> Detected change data
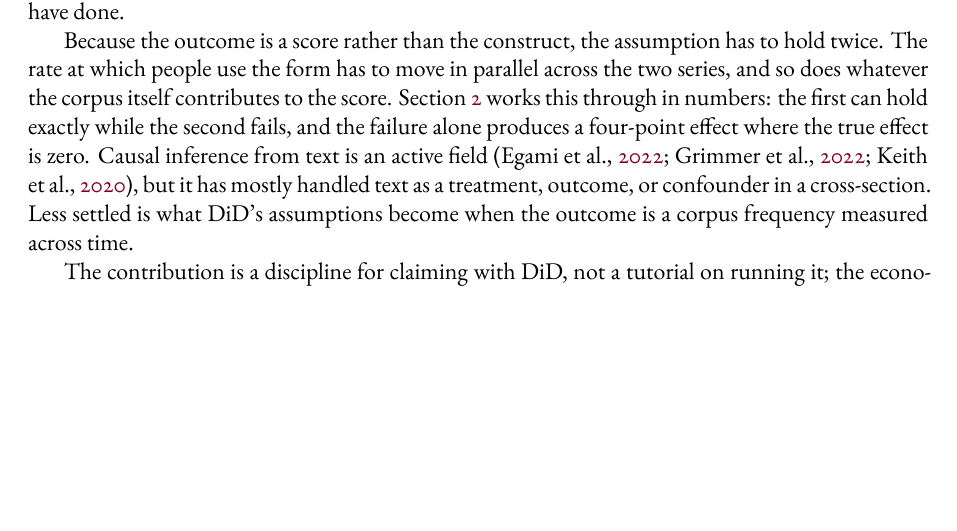
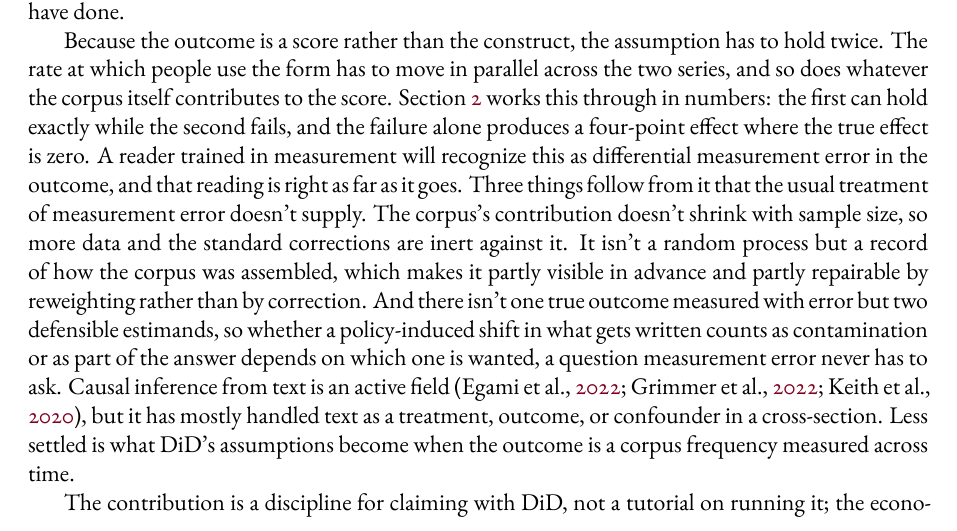
Before and after one commit to BrettRey/Difference-in-Differences_for_Corpus_Linguistics, a LaTeX paper (submission/source-bundle/main.tex, which reads sections/01-problem.tex): part of page 2 of 19, cut so that both start at the same text, the shorter picture padded with empty space. The pictures show the PDF file main.pdf that the author committed with the source.

Commit message:
Answer the measurement-error objection in section 1
A cold reader asked what the double parallel-trends requirement adds beyond
ordinary measurement error in an outcome variable. The paper now concedes
that reading is right as far as it goes, and states the three things that
follow which the standard treatment doesn't supply: the corpus term doesn't
shrink with n, it's a record of assembly rather than a random process so it's
partly visible and repairable by reweighting, and there are two defensible
estimands rather than one true outcome measured with error.

Co-Authored-By: Claude Opus 5 (1M context) <noreply@anthropic.com>

```diff
--- a/sections/01-problem.tex
+++ b/sections/01-problem.tex
@@ -11,7 +11,7 @@ The causal reading enters easily all the same, often through a verb, usage that
 
 A rise after an intervention is a correlation in time. What licenses a causal reading is a design, and the standard design for this situation is difference-in-differences (DiD): set the treated series against a comparison series the intervention left untouched, and read the effect off the change in their gap. That reading rests on one assumption, called \term{parallel trends}: absent the intervention, the two series would have moved together, so the comparison series stands in for what the treated series would have done.
 
-Because the outcome is a score rather than the construct, the assumption has to hold twice. The rate at which people use the form has to move in parallel across the two series, and so does whatever the corpus itself contributes to the score. Section~\ref{sec:estimand} works this through in numbers: the first can hold exactly while the second fails, and the failure alone produces a four-point effect where the true effect is zero. Causal inference from text is an active field \citep{keith2020text,grimmer2022text,egami2022texts}, but it has mostly handled text as a treatment, outcome, or confounder in a cross-section. Less settled is what DiD's assumptions become when the outcome is a corpus frequency measured across time.
+Because the outcome is a score rather than the construct, the assumption has to hold twice. The rate at which people use the form has to move in parallel across the two series, and so does whatever the corpus itself contributes to the score. Section~\ref{sec:estimand} works this through in numbers: the first can hold exactly while the second fails, and the failure alone produces a four-point effect where the true effect is zero. A reader trained in measurement will recognize this as differential measurement error in the outcome, and that reading is right as far as it goes. Three things follow from it that the usual treatment of measurement error doesn't supply. The corpus's contribution doesn't shrink with sample size, so more data and the standard corrections are inert against it. It isn't a random process but a record of how the corpus was assembled, which makes it partly visible in advance and partly repairable by reweighting rather than by correction. And there isn't one true outcome measured with error but two defensible estimands, so whether a policy-induced shift in what gets written counts as contamination or as part of the answer depends on which one is wanted, a question measurement error never has to ask. Causal inference from text is an active field \citep{keith2020text,grimmer2022text,egami2022texts}, but it has mostly handled text as a treatment, outcome, or confounder in a cross-section. Less settled is what DiD's assumptions become when the outcome is a corpus frequency measured across time.
 
 The contribution is a discipline for claiming with DiD, not a tutorial on running it; the econometric side already has a current practitioner's guide of its own \citep{BakerEtAl2026}. A before-and-after corpus contrast supports a causal reading only after three things have been pulled apart: what population the claim is about, what the corpus's composition contributed, and what the measurement procedure contributed. A second separation, among the units at which language varies, at which treatment varies, and at which observations stop being independent, is set out in Section~\ref{sec:estimand}. Conflate any two and the apparent effect can be an artifact of the corpus, not a fact about the language.
 
```
Also changed, not shown: DECISIONS.md (+2 -0 lines), main-blind.pdf, main.pdf.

> WORK INSTRUCTIONS
Each line above is to be copied exactly, and the pictures are to be dropped.

> SOLVED EXERCISE
Before and after one commit to BrettRey/Difference-in-Differences_for_Corpus_Linguistics, a LaTeX paper (submission/source-bundle/main.tex, which reads sections/01-problem.tex): part of page 2 of 19, cut so that both start at the same text, the shorter picture padded with empty space. The pictures show the PDF file main.pdf that the author committed with the source.

Commit message:
Answer the measurement-error objection in section 1
A cold reader asked what the double parallel-trends requirement adds beyond
ordinary measurement error in an outcome variable. The paper now concedes
that reading is right as far as it goes, and states the three things that
follow which the standard treatment doesn't supply: the corpus term doesn't
shrink with n, it's a record of assembly rather than a random process so it's
partly visible and repairable by reweighting, and there are two defensible
estimands rather than one true outcome measured with error.

Co-Authored-By: Claude Opus 5 (1M context) <noreply@anthropic.com>

```diff
--- a/sections/01-problem.tex
+++ b/sections/01-problem.tex
@@ -11,7 +11,7 @@ The causal reading enters easily all the same, often through a verb, usage that
 
 A rise after an intervention is a correlation in time. What licenses a causal reading is a design, and the standard design for this situation is difference-in-differences (DiD): set the treated series against a comparison series the intervention left untouched, and read the effect off the change in their gap. That reading rests on one assumption, called \term{parallel trends}: absent the intervention, the two series would have moved together, so the comparison series stands in for what the treated series would have done.
 
-Because the outcome is a score rather than the construct, the assumption has to hold twice. The rate at which people use the form has to move in parallel across the two series, and so does whatever the corpus itself contributes to the score. Section~\ref{sec:estimand} works this through in numbers: the first can hold exactly while the second fails, and the failure alone produces a four-point effect where the true effect is zero. Causal inference from text is an active field \citep{keith2020text,grimmer2022text,egami2022texts}, but it has mostly handled text as a treatment, outcome, or confounder in a cross-section. Less settled is what DiD's assumptions become when the outcome is a corpus frequency measured across time.
+Because the outcome is a score rather than the construct, the assumption has to hold twice. The rate at which people use the form has to move in parallel across the two series, and so does whatever the corpus itself contributes to the score. Section~\ref{sec:estimand} works this through in numbers: the first can hold exactly while the second fails, and the failure alone produces a four-point effect where the true effect is zero. A reader trained in measurement will recognize this as differential measurement error in the outcome, and that reading is right as far as it goes. Three things follow from it that the usual treatment of measurement error doesn't supply. The corpus's contribution doesn't shrink with sample size, so more data and the standard corrections are inert against it. It isn't a random process but a record of how the corpus was assembled, which makes it partly visible in advance and partly repairable by reweighting rather than by correction. And there isn't one true outcome measured with error but two defensible estimands, so whether a policy-induced shift in what gets written counts as contamination or as part of the answer depends on which one is wanted, a question measurement error never has to ask. Causal inference from text is an active field \citep{keith2020text,grimmer2022text,egami2022texts}, but it has mostly handled text as a treatment, outcome, or confounder in a cross-section. Less settled is what DiD's assumptions become when the outcome is a corpus frequency measured across time.
 
 The contribution is a discipline for claiming with DiD, not a tutorial on running it; the econometric side already has a current practitioner's guide of its own \citep{BakerEtAl2026}. A before-and-after corpus contrast supports a causal reading only after three things have been pulled apart: what population the claim is about, what the corpus's composition contributed, and what the measurement procedure contributed. A second separation, among the units at which language varies, at which treatment varies, and at which observations stop being independent, is set out in Section~\ref{sec:estimand}. Conflate any two and the apparent effect can be an artifact of the corpus, not a fact about the language.
 
```
Also changed, not shown: DECISIONS.md (+2 -0 lines), main-blind.pdf, main.pdf.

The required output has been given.